Children often struggle to talk about abuse. In many cases, they don’t tell anyone what’s happening to them. Sometimes it’s because they’re ashamed. Sometimes it’s because they’ve been threatened and they’re afraid. Sometimes it’s because they don’t even realize that what’s happening to them is wrong. But whatever the reason, you can be sure that most children aren’t going to readily share details about the people and situations that victimized them.
So if getting the average child to share details of their abuse is hard, you can only imagine how challenging it is to uncover abuse in the case of special needs kids. And yet statistics reveal that special needs kids are often at greater risk for abuse. So what can be done to protect them? The Autism Alliance of Michigan believes they have an answer.
The new program will educate people working with special needs kids
The Autism Alliance of Michigan is launching a new program that will educate people who interact with special-needs children how to recognize the signs of abuse. Special needs kids sometimes lack the ability to tell people what’s happening to them. This means that abuse and neglect can go undetected for long periods of time if no one notices the signs of abuse and reports them.
There are many reasons special needs kids can’t tell someone if they are being abused or neglected.
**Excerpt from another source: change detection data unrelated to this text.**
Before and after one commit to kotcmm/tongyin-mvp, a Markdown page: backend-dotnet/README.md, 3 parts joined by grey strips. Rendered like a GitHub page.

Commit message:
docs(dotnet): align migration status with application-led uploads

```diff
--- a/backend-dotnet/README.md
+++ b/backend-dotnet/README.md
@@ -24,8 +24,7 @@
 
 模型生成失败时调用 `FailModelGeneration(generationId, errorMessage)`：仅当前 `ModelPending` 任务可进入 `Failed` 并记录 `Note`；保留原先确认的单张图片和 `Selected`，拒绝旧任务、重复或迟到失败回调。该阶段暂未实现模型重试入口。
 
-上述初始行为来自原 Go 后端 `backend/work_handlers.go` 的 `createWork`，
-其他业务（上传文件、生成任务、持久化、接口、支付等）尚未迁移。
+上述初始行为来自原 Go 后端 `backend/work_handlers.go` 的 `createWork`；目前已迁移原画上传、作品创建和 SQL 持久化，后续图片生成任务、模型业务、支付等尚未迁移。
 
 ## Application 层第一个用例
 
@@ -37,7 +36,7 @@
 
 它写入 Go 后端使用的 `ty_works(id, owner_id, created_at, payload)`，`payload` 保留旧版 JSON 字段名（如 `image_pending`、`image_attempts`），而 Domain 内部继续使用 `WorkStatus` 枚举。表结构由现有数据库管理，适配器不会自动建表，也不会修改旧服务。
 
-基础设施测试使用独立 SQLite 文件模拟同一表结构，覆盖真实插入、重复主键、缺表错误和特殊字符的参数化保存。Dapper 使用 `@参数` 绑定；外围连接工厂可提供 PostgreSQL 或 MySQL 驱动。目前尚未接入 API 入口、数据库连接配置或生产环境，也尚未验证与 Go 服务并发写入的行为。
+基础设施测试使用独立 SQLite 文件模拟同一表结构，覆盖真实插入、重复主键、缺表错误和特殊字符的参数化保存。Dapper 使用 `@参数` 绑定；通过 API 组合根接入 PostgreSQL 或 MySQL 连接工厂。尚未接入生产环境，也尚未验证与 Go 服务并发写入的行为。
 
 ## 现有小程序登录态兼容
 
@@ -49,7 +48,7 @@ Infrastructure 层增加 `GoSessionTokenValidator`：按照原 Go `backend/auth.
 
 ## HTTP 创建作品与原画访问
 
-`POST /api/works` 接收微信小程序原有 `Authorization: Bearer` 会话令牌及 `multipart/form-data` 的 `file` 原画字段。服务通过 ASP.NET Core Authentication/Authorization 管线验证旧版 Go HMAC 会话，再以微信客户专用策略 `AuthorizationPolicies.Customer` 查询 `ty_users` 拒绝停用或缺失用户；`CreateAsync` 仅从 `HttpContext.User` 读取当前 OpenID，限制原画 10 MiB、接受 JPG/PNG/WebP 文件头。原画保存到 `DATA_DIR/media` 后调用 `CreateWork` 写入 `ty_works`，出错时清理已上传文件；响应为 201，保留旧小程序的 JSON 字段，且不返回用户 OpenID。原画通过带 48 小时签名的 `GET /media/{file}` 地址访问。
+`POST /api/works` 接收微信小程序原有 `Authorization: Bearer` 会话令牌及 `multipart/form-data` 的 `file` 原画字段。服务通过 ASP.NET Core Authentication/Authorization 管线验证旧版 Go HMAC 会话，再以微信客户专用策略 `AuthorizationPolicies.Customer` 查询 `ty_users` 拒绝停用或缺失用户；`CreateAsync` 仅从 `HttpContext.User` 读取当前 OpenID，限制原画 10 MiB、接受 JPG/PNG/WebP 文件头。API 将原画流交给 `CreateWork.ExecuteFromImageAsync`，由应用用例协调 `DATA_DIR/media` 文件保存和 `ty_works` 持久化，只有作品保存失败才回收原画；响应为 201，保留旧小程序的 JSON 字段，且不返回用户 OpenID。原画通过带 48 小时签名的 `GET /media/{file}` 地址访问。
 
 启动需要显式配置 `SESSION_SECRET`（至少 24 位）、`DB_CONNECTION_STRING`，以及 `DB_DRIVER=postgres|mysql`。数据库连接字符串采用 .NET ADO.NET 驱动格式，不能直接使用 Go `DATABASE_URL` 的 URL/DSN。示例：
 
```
These reasons include:
- The child is non-verbal, or unable to speak, and therefore cannot talk about the abuse
- The child struggles with communication barriers, and cannot articulate their experiences
- The child suffers from intellectual or cognitive disabilities that keep them from understanding what is happening to them,
- The child understands what is happening to them, but doesn’t understand that it is wrong because the abuse has been normalized
The goal is to reduce the number of special needs kids being abused
The program, which is revolutionary and the first of its kind in the country, aims to help caregivers and others who work with special needs kids recognize the signs of abuse. This would include:
- Teachers of special needs children
- Parents and caregivers of special needs children
- First responders and other medical staff
- Law enforcement officers
- CPS workers
- Criminal justice professionals
The problem was put center stage in recent years when a 13-year-old special needs boy from Novi, Michigan, was discovered to be the victim of severe bullying, sexual harassment and abuse by another student. A lawsuit was filed, claiming that the school employees had been improperly trained in how to recognize and address the issue. The lawsuit was later settled out of court, but the issue remains a problem that needs to be addressed.
Accusations of abuse are taken very seriously in Michigan!
So how does one recognize abuse or neglect in special needs kids? Join us next time for that discussion, on the signs were encouraged to watch for. Until then, if you or a loved one have been accused of abusing or neglecting a child, call The Kronzek Firm at 866 766 5245. Our skilled child abuse and neglect defense attorneys have helped countless caregivers and parents in Michigan defend themselves against allegations of abuse.